The power lever directs a signal from the cockpit to the fuel control for a specific amount of power from the engine. The fuel control and the propeller governor together establish the correct combination of rpm, fuel flow, and propeller blade angle to create sufficient propeller thrust to provide the desired power.
The propeller control system is divided into two types of control: one for flight and one for ground operation. For flight, the propeller blade angle and fuel flow for any given power lever setting are governed automatically according to a predetermined schedule. Below the “flight idle” power lever position, the coordinated rpm blade angle schedule becomes incapable of handling the engine efficiently. Here, the ground handling range, referred to as the beta range, is encountered. In the beta range of the throttle quadrant, the propeller blade angle is not governed by the propeller governor, but is controlled by the power lever position. When the power lever is moved below the start position, the propeller pitch is reversed to provide reverse thrust for rapid deceleration of the aircraft after landing.
A characteristic of the turboprop is that changes in power are not related to engine speed, but to turbine inlet temperature. During flight, the propeller maintains a constant engine speed. This speed is known as the 100 percent rated speed of the engine, and it is the design speed at which most power and best overall efficiency can be obtained. Power changes are effected by changing the fuel flow. An increase in fuel flow causes an increase in turbine inlet temperature and a corresponding increase in energy available at the turbine. The turbine absorbs more energy and transmits it to the propeller in the form of torque. The propeller, in order to absorb the increased torque, increases blade angle, thus maintaining constant engine rpm with added thrust.
Reduction Gear Assembly
The function of the reduction gear assembly is to reduce the high rpm from the engine to a propeller rpm that can be maintained without exceeding the maximum propeller tip speed (speed of sound). Most reduction gear assemblies use a planetary gear reduction. [Figure 7-46] Additional power takeoffs are available for propeller governor, oil pump, and other accessories. A propeller brake is often incorporated into the gearbox. The propeller brake is designed to prevent the propeller from windmilling when it is feathered in flight, and to decrease the time for the propeller to come to a complete stop after engine shutdown.

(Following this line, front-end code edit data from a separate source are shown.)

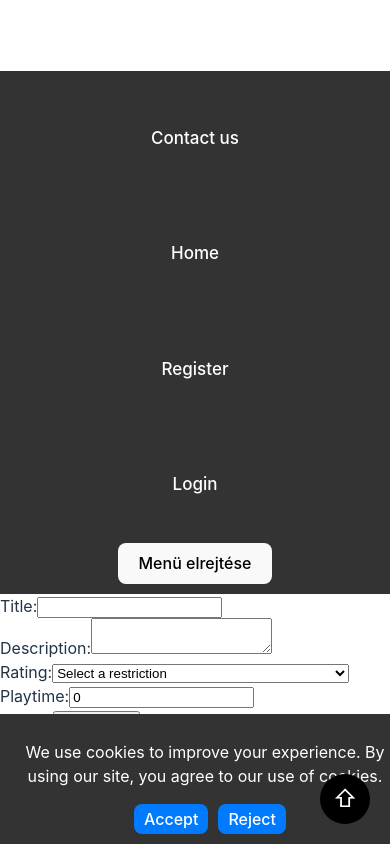
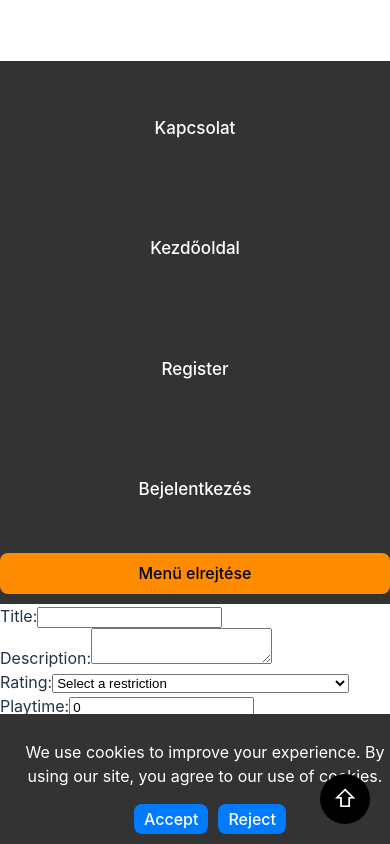
Before and after one commit to Klaci00/movies, a React (Vite) app in the folder frontend/movies-front/: page /addshow in a window 390 px wide. Built offline with nearby package versions, Linux system fonts and the light colour scheme.

Commit message:
Some frontend fixes regarding css and slideshow.

```diff
--- a/frontend/movies-front/src/Auth/Apps/LogoutButton2.jsx
+++ b/frontend/movies-front/src/Auth/Apps/LogoutButton2.jsx
@@ -17,7 +17,7 @@ const LogoutButton2 = ({setIsAuth,setIsAdmin,setUserName}) => {
 
     return (
         <button onClick={handleLogout}>
-            Logout
+            Kijelentkezés
         </button>
     );
 };
--- a/frontend/movies-front/src/Cascade Style Sheets/index.css
+++ b/frontend/movies-front/src/Cascade Style Sheets/index.css
@@ -133,6 +133,10 @@ button:focus-visible {
       border-radius: 4px;
   }
   @media (max-width: 600px) or (max-height: 600px) {
+    .poster {
+     min-width: 80vw;
+
+    }
     .nav {
         display: flex;
         flex-direction: column;
@@ -142,12 +146,18 @@ button:focus-visible {
         height: auto;
         background-color: #333;
         padding: 10px 0;
+        gap: 5px;
+    }
+    .nav button{
+        display: block;
+        width: 100%;
+        text-align: center;
+        background-color: darkorange;
     }
     .nav a {
         display: block;
         width: 100%;
-        padding: 14px 0;
-        text-align: center;
+        text-align: center;;
     }
     .nav a:hover {
         background-color: #575757;
@@ -169,7 +179,7 @@ button:focus-visible {
         display: flex;
         justify-content: center;
         align-items: center;
-        flex-direction: column;
+        flex-direction: row;
     }
     .seat{
      width: 40px;
@@ -225,3 +235,17 @@ button:focus-visible {
     transition: color 0.25s;
     font-weight: 500;
   }
+
+  .ticketcount{
+    display: flex;
+    justify-content: center;
+    align-items: center;
+    flex-direction: row;
+    font-size: xx-large;
+  }
+  .ticket_select{
+    width: 5vw;
+    font-size: x-large;
+    font-weight: bold;
+    text-align: center;
+  }
--- a/frontend/movies-front/src/Layout/Apps/NavApp.jsx
+++ b/frontend/movies-front/src/Layout/Apps/NavApp.jsx
@@ -6,8 +6,8 @@ export const NavApp = ({ isAuth, setIsAuth, isAdmin, setIsAdmin, username, setUs
 
     return (
         <nav className='nav'>
-            <Link to='/contact'><p>Contact us</p></Link>
-            <Link to='/'><p>Home</p></Link>
+            <Link to='/contact'><p>Kapcsolat</p></Link>
+            <Link to='/'><p>Kezdőoldal</p></Link>
             {!isAuth ? (
                 <>
                     <Link to={cookiesAccepted ? '/register' : ''}>
@@ -21,15 +21,15 @@ export const NavApp = ({ isAuth, setIsAuth, isAdmin, setIsAdmin, username, setUs
                         setShowWarning(!cookiesAccepted);
                         setTimeout(() => {
                         setVisible(true);},500)
-                        }}>Login</p>
+                        }}>Bejelentkezés</p>
                     </Link>
                 </>
             ) : (
                 <>
-                    <Link><p>Welcome, {username}!</p></Link>
-                    <Link to='/reservations'><p>Reservations</p></Link>
+                    <Link><p>Üdvözöljük!, {username}!</p></Link>
+                    <Link to='/reservations'><p>Foglalások</p></Link>
                     {isAdmin && (
-                        <Link to='/administration'><p>Admin Interface</p></Link>
+                        <Link to='/administration'><p>Admin Felület</p></Link>
                     )}
                     <LogoutButton2 setIsAuth={setIsAuth} setIsAdmin={setIsAdmin} setUserName={setUserName} />
 
--- a/frontend/movies-front/src/Shows/ShowsSlideShow.jsx
+++ b/frontend/movies-front/src/Shows/ShowsSlideShow.jsx
@@ -43,7 +43,6 @@ const ShowsSlideshow = () => {
           <h2 className={styles.textinmiddle}>
             <Link className={styles.showlink} to={`/${show.id}`}>{show.title}</Link>
           </h2>
-          <p className={styles.textinmiddle}>{show.description}</p>
           <div className={styles.listvenues_img}>
             <img className={styles.poster} src={show.poster} alt={show.title} />
           </div>
--- a/frontend/movies-front/src/Venues/Apps/ListVenuesApp.jsx
+++ b/frontend/movies-front/src/Venues/Apps/ListVenuesApp.jsx
@@ -14,10 +14,10 @@ export const ListVenuesApp = (show, isAuth, seatNum, handleChange, venues, id) =
 
       <h2 className='textinmiddle'>Vetítések</h2>
       <div>
-        <h3 className='ticketcount'>Reserve Your Seats</h3>
-        <label>
-          How many seats would you like to reserve?
-          <select value={seatNum} onChange={handleChange}>
+        <h3 className='ticketcount'>Foglalja le a helyeket</h3>
+        <label className='ticketcount'>
+          Hány helyet szeretne lefoglalni?
+          <select className='ticket_select' value={seatNum} onChange={handleChange}>
             {Array.from({ length: 30 }, (_, i) => i + 1).map((number) => (
               <option key={number} value={number}>
                 {number}
```
Also changed, not shown: 1 other file (tests, documents, lock files or other folders).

The turbo-propeller provides an efficient and flexible means of using the power of the engine at any condition in flight (alpha range). [Figure 7-47] For ground handling and reversing (beta range), the propeller can be operated to provide either zero or negative thrust. The major subassemblies of the propeller assembly are the barrel, dome, low-pitch stop assembly, overspeed governor, pitch control unit, auxiliary pump, feather and unfeather valves, torque motor, spinner, deice timer, beta feedback assembly, and propeller electronic control. Modern turboprop engines use dual Full Authority Digital Engine Control (FADEC) to control both engine and propeller. The spinner assembly is a cone-shaped configuration that mounts on the propeller and encloses the dome and barrel to reduce drag.
The synchrophasing system is designed to maintain a preset angular relationship between the designated master propeller and the slave propellers. Propeller operation is controlled by a mechanical linkage from the cockpit-mounted power lever and the emergency engine shutdown handle (if the aircraft is provided with one) to the coordinator, which, in turn, is linked to the propeller control input lever. Newer designs use electronic throttle control that is linked to the FADEC controller.
Turbo-propeller control assemblies have a feathering system that feather the propeller when the engine is shut down in flight. The propeller can also be unfeathered during flight, if the engine needs to be started again. Propeller control systems for large turboprop engines differ from smaller engines because they are dual acting, which means that hydraulic pressure is used to increase and decrease propeller blade angle. [Figure 7-48]